▶ [Problem to work on]:
Search the records for "grid" and copy each line that holds it.

Web page revision data:
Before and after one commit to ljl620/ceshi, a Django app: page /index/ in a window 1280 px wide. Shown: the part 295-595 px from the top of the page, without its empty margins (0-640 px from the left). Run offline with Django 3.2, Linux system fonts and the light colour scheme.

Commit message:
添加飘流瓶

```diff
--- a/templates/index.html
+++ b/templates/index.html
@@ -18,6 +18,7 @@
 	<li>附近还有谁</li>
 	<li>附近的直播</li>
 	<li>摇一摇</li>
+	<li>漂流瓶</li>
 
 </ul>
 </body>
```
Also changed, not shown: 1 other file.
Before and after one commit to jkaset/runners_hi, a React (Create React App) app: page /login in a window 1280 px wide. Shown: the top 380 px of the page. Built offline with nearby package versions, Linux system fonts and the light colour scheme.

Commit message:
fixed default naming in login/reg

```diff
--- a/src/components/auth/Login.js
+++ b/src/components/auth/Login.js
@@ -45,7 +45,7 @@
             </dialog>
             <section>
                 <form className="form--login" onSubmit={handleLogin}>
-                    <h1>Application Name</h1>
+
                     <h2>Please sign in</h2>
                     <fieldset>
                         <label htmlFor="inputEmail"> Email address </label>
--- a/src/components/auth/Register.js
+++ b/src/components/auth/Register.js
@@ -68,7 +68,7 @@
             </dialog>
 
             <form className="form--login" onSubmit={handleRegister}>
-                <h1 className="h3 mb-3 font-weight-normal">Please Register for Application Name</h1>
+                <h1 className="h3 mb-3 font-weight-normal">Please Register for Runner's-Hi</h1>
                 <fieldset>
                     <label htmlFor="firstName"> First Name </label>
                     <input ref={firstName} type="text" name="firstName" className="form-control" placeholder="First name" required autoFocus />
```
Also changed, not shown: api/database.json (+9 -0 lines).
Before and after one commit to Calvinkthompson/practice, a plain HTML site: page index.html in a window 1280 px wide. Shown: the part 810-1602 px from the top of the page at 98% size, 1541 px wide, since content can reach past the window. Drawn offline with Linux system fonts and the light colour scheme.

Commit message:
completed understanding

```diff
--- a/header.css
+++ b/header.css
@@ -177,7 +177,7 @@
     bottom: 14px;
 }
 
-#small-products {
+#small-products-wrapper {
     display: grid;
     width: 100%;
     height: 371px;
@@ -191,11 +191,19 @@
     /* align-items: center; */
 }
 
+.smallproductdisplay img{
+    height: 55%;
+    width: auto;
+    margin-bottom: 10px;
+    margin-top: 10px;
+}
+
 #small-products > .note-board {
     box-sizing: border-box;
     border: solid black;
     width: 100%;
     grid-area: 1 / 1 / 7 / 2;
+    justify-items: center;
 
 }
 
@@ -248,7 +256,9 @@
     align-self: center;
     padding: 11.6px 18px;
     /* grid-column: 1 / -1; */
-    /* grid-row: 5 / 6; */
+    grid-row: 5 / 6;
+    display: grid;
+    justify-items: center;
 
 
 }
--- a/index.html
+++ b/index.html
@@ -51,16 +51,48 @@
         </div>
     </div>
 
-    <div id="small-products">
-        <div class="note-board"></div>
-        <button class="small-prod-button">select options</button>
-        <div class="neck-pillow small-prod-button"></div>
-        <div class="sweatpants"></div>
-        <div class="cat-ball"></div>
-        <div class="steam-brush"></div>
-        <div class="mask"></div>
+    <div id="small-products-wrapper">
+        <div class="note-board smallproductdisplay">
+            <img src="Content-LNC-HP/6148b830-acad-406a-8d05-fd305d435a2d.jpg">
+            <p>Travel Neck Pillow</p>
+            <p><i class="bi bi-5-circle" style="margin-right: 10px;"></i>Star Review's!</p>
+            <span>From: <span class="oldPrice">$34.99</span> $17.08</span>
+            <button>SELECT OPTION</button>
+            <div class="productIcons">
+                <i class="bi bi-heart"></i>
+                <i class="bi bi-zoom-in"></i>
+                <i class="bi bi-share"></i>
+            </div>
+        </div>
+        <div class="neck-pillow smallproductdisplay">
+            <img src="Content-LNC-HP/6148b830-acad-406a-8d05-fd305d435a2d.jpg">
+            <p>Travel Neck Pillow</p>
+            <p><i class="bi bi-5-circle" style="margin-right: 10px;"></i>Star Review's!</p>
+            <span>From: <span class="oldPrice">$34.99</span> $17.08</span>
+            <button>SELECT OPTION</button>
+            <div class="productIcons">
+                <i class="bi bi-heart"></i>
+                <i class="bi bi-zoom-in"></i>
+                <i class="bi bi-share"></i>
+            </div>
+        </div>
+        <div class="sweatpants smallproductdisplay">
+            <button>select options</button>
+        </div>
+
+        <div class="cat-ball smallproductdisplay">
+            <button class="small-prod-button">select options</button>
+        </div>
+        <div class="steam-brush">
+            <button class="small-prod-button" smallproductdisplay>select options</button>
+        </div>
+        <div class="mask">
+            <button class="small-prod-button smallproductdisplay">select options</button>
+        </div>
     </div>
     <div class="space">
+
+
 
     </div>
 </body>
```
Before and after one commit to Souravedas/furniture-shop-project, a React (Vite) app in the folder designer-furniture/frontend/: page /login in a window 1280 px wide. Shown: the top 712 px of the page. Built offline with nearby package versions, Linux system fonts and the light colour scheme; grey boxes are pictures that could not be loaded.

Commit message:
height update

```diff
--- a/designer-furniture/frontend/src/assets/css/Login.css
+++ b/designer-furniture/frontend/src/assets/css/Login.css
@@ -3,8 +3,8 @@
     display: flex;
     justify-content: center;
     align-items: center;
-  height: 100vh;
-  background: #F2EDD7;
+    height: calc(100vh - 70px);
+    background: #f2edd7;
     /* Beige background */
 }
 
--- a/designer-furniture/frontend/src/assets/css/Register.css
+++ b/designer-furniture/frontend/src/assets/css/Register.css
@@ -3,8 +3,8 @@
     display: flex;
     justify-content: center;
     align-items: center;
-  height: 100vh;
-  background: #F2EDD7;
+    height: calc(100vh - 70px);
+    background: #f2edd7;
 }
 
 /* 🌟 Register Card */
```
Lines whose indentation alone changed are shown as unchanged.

▶ [Problem solution]:
     display: grid;
     grid-area: 1 / 1 / 7 / 2;
     /* grid-column: 1 / -1; */
-    /* grid-row: 5 / 6; */
+    grid-row: 5 / 6;
+    display: grid;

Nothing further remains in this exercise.